The most dangerous use of the Dark Web for businesses is the exchange of credentials (usernames and passwords) and identities.  An individual’s stolen credentials can typically sell on the Dark Web for as low as $1.  Hackers utilize these purchased credentials to:

·     Gain access to important financial information and steal identities (access to a Bank of America account holding $50,000 can be purchased for $500).

·     Access accounts for further phishing attacks.

·     Threaten people with exposure of sensitive information.

·     Compromise other accounts using the same passwords and perpetuate the sale of personal Information.

What can you do about it?

The average citizen will never have a reason to access the Dark Web.  But their credentials could easily be floating around, endangering their offline livelihoods.

Once your credentials are released on the Dark Web, there is precious little you can do to have them removed.  At the very least, however, you should know when your information is compromised.  That way, you can immediately change your passwords and activate two-factor authentication.

We recommend utilizing a full Dark Web monitoring service that alerts you if credentials appear on the Dark Web.  These services constantly scan the Dark Web for your information and alert you whenever something suspicious appears.

These alerts don’t necessarily mean a breach has occurred, but they are heads up that something bad may be coming.  Then you should create a plan of attack before any damage happens.  Granted, there will be your fair share of false positives, but we firmly believe in operating in the better safe than sorry camp.
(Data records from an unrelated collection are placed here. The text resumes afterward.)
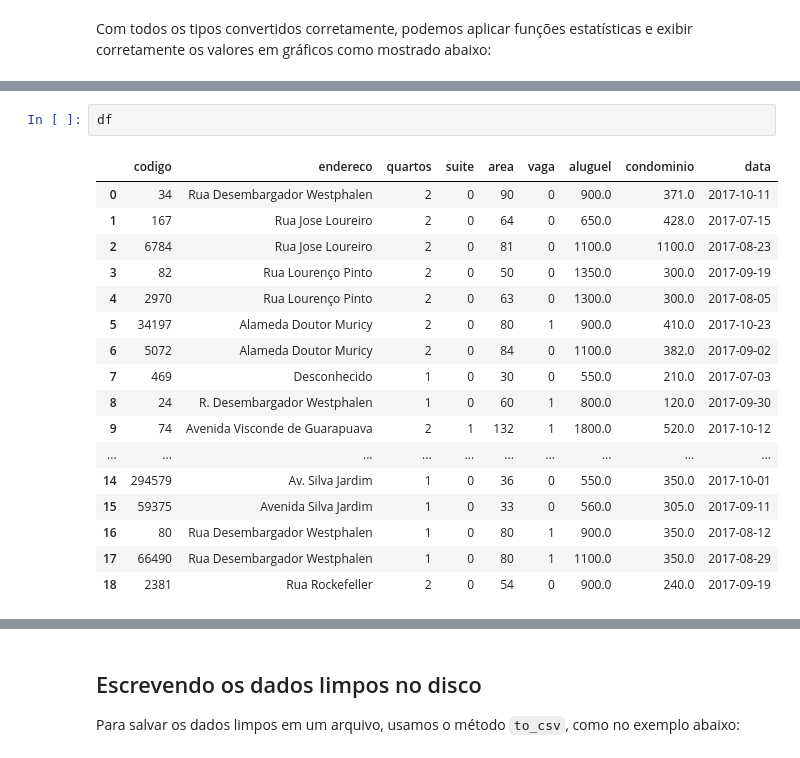
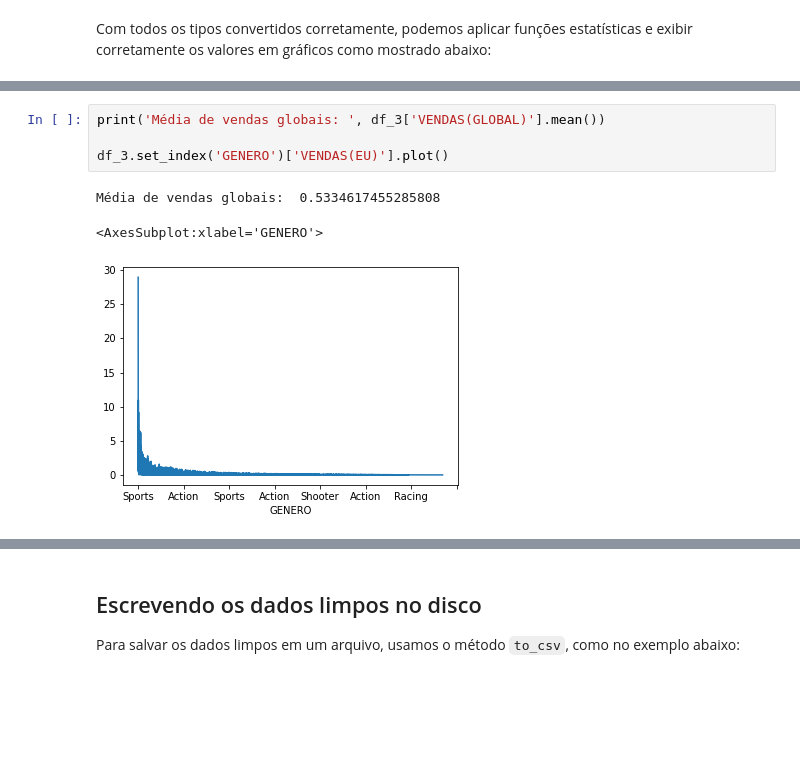
Before and after one commit to Felip-Oliv/Data_Cience, a Jupyter notebook: limpeza de dados/Pandas_Limpeza de Dados.ipynb, the cells around one changed output, grey strips where cells are left out. Drawn from its saved outputs; the diff is of its cells as text; blank space fills up the shorter version.

```diff
--- a/limpeza de dados/Pandas_Limpeza de Dados.ipynb
+++ b/limpeza de dados/Pandas_Limpeza de Dados.ipynb
@@ -401,20 +389,8 @@ Média do aluguel:  895.2631578947369
-# %%
-df
-# %% [output]
-|  | codigo | endereco | quartos | suite | area | vaga | aluguel | condominio | data |
-| 0 | 34 | Rua Desembargador Westphalen | 2 | 0 | 90 | 0 | 900.0 | 371.0 | 2017-10-11 |
-| 1 | 167 | Rua Jose Loureiro | 2 | 0 | 64 | 0 | 650.0 | 428.0 | 2017-07-15 |
-| 2 | 6784 | Rua Jose Loureiro | 2 | 0 | 81 | 0 | 1100.0 | 1100.0 | 2017-08-23 |
-| 3 | 82 | Rua Lourenço Pinto | 2 | 0 | 50 | 0 | 1350.0 | 300.0 | 2017-09-19 |
-| 4 | 2970 | Rua Lourenço Pinto | 2 | 0 | 63 | 0 | 1300.0 | 300.0 | 2017-08-05 |
-| 5 | 34197 | Alameda Doutor Muricy | 2 | 0 | 80 | 1 | 900.0 | 410.0 | 2017-10-23 |
-| 6 | 5072 | Alameda Doutor Muricy | 2 | 0 | 84 | 0 | 1100.0 | 382.0 | 2017-09-02 |
-| 7 | 469 | Desconhecido | 1 | 0 | 30 | 0 | 550.0 | 210.0 | 2017-07-03 |
-| 8 | 24 | R. Desembargador Westphalen | 1 | 0 | 60 | 1 | 800.0 | 120.0 | 2017-09-30 |
-| 9 | 74 | Avenida Visconde de Guarapuava | 2 | 1 | 132 | 1 | 1800.0 | 520.0 | 2017-10-12 |
-| ... | ... | ... | ... | ... | ... | ... | ... | ... | ... |
-| 14 | 294579 | Av. Silva Jardim | 1 | 0 | 36 | 0 | 550.0 | 350.0 | 2017-10-01 |
-| 15 | 59375 | Avenida Silva Jardim | 1 | 0 | 33 | 0 | 560.0 | 305.0 | 2017-09-11 |
-| 16 | 80 | Rua Desembargador Westphalen | 1 | 0 | 80 | 1 | 900.0 | 350.0 | 2017-08-12 |
-| 17 | 66490 | Rua Desembargador Westphalen | 1 | 0 | 80 | 1 | 1100.0 | 350.0 | 2017-08-29 |
-| 18 | 2381 | Rua Rockefeller | 2 | 0 | 54 | 0 | 900.0 | 240.0 | 2017-09-19 |
+# %%
+print('Média de vendas globais: ', df_3['VENDAS(GLOBAL)'].mean())
+
+df_3.set_index('GENERO')['VENDAS(EU)'].plot()
+# %% [output]
+Média de vendas globais:  0.5334617455285808
+<AxesSubplot:xlabel='GENERO'>
+[figure, added]
```
Also changed, not shown: parts of 7 cells of this notebook, 1 other file.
If you’re concerned about your information on the Dark Web, contact us. We’ll be happy to do an initial scan and then put a plan in place to ensure your network and information is secure from future attacks.